Cable television execs aren't in the experience business - but they should be

Advertising Age has an article which surveys some Cable TV execs on their perspective on going in the direction of Hulu: a site which has done fantastically well selling ads along with high-quality online video. The article's title asks, Will Cable Networks Get Their Own Video Site Like Hulu?.

The speculation is that they are not interested, for fear of cannibalizing their exisitng revenue streams. Scary. The article quotes David Zaslav, CEO of Discovery Communications:

We don't want to train [viewers] to watch our best shows on [free online] platforms. Most of our research shows if we move our content mostly in clips, we can create an environment where we can mostly satisfy our viewers with consumer content on other platforms but do it in a way that doesn't take away from our core business.

Train them? Why is the broadcast business about keeping viewers in a cage that protects the content producer? While you build the cage, you force your most motivated fans to seek it elsewhere. Hulu's greatest long-term asset will be eliminating the need for those fans to do that.

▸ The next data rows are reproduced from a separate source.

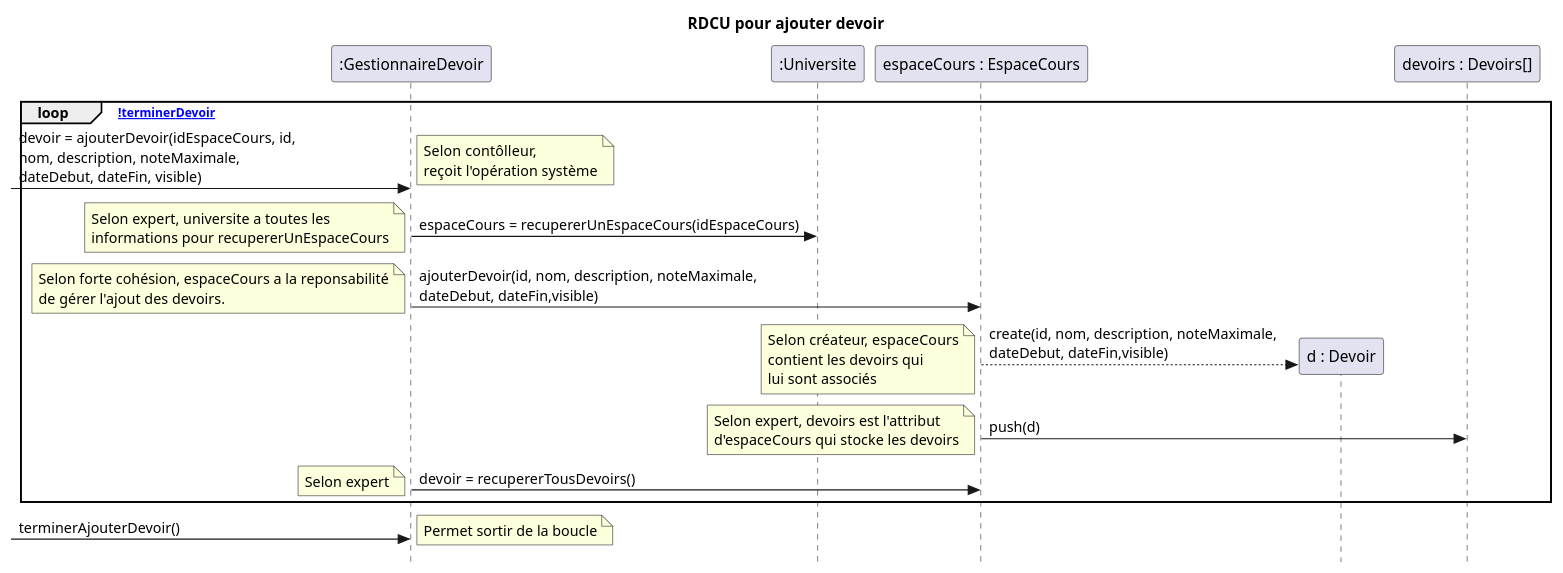
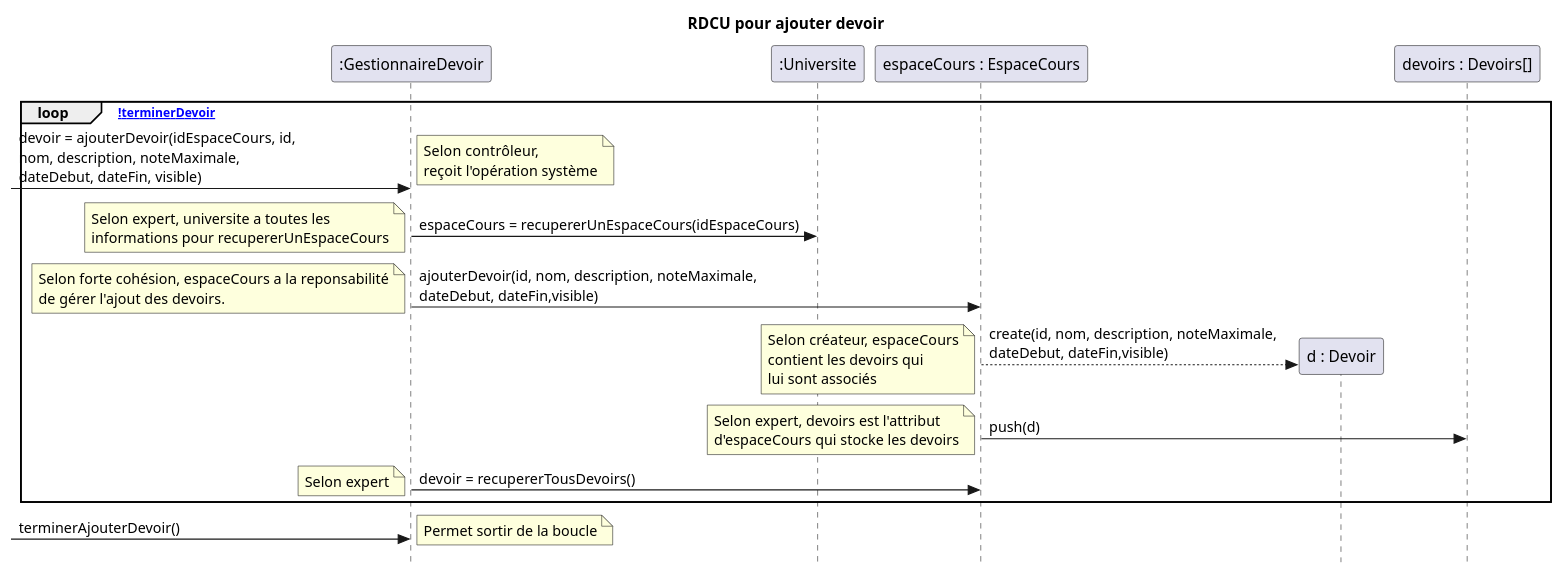
The second of 2 diagrams in docs/Ajouter devoir/RDCU_Ajouter_Devoir.puml (nerdz88/SGA-TS), drawn with PlantUML before and after one commit. The commit also changed other lines of this file and 11 other files, not shown here.

```diff
--- a/docs/Ajouter devoir/RDCU_Ajouter_Devoir.puml
+++ b/docs/Ajouter devoir/RDCU_Ajouter_Devoir.puml
@@ -17,28 +17,28 @@
 @startuml ajouterDevoir
 skinparam style strictuml
 skinparam defaultfontname Verdana
 title RDCU pour ajouter devoir
 participant ":GestionnaireDevoir" as gestionnaireDevoir
 participant ":Universite" as universite
 participant "espaceCours : EspaceCours" as cours
 participant "d : Devoir" as devoir
 participant "devoirs : Devoirs[]" as devoirs
 
 loop [!terminerDevoir]
   ->gestionnaireDevoir : devoir = ajouterDevoir(idEspaceCours, id, \nnom, description, noteMaximale,\ndateDebut, dateFin, visible)
-  note left : Selon contôlleur,\nreçoit l'opération système 
+  note left : Selon contrôleur,\nreçoit l'opération système 
   gestionnaireDevoir -> universite : espaceCours = recupererUnEspaceCours(idEspaceCours)
   note left : Selon expert, universite a toutes les\ninformations pour recupererUnEspaceCours
   gestionnaireDevoir -> cours : ajouterDevoir(id, nom, description, noteMaximale, \ndateDebut, dateFin,visible)
   note left : Selon forte cohésion, espaceCours a la reponsabilité\nde gérer l'ajout des devoirs.
   cours-->devoir** : create(id, nom, description, noteMaximale, \ndateDebut, dateFin,visible)
   note left : Selon créateur, espaceCours\ncontient les devoirs qui\nlui sont associés
   cours->devoirs : push(d)
   note left : Selon expert, devoirs est l'attribut\nd'espaceCours qui stocke les devoirs
   gestionnaireDevoir -> cours : devoir = recupererTousDevoirs()
   note left : Selon expert
 end
 -> gestionnaireDevoir : terminerAjouterDevoir()
 note left : Permet sortir de la boucle
 
 @enduml
```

The reality is that the model of watching TV that provides that "core business" for the MSOs is just broken. Buying CDs clealry broke in the late 90s, and the death spiral of the record industry is proof of that. Hulu approaches things from the user perspective, with the goal of creating an experience that people want. The MSOs create an experience that makes them money, and they know that whatever maze they put between the user and their content, some people will navigate it.

It's just antitheical to the MSO or the cable networks, really, to approach the deployment of services as something to undertake from the user's perspective.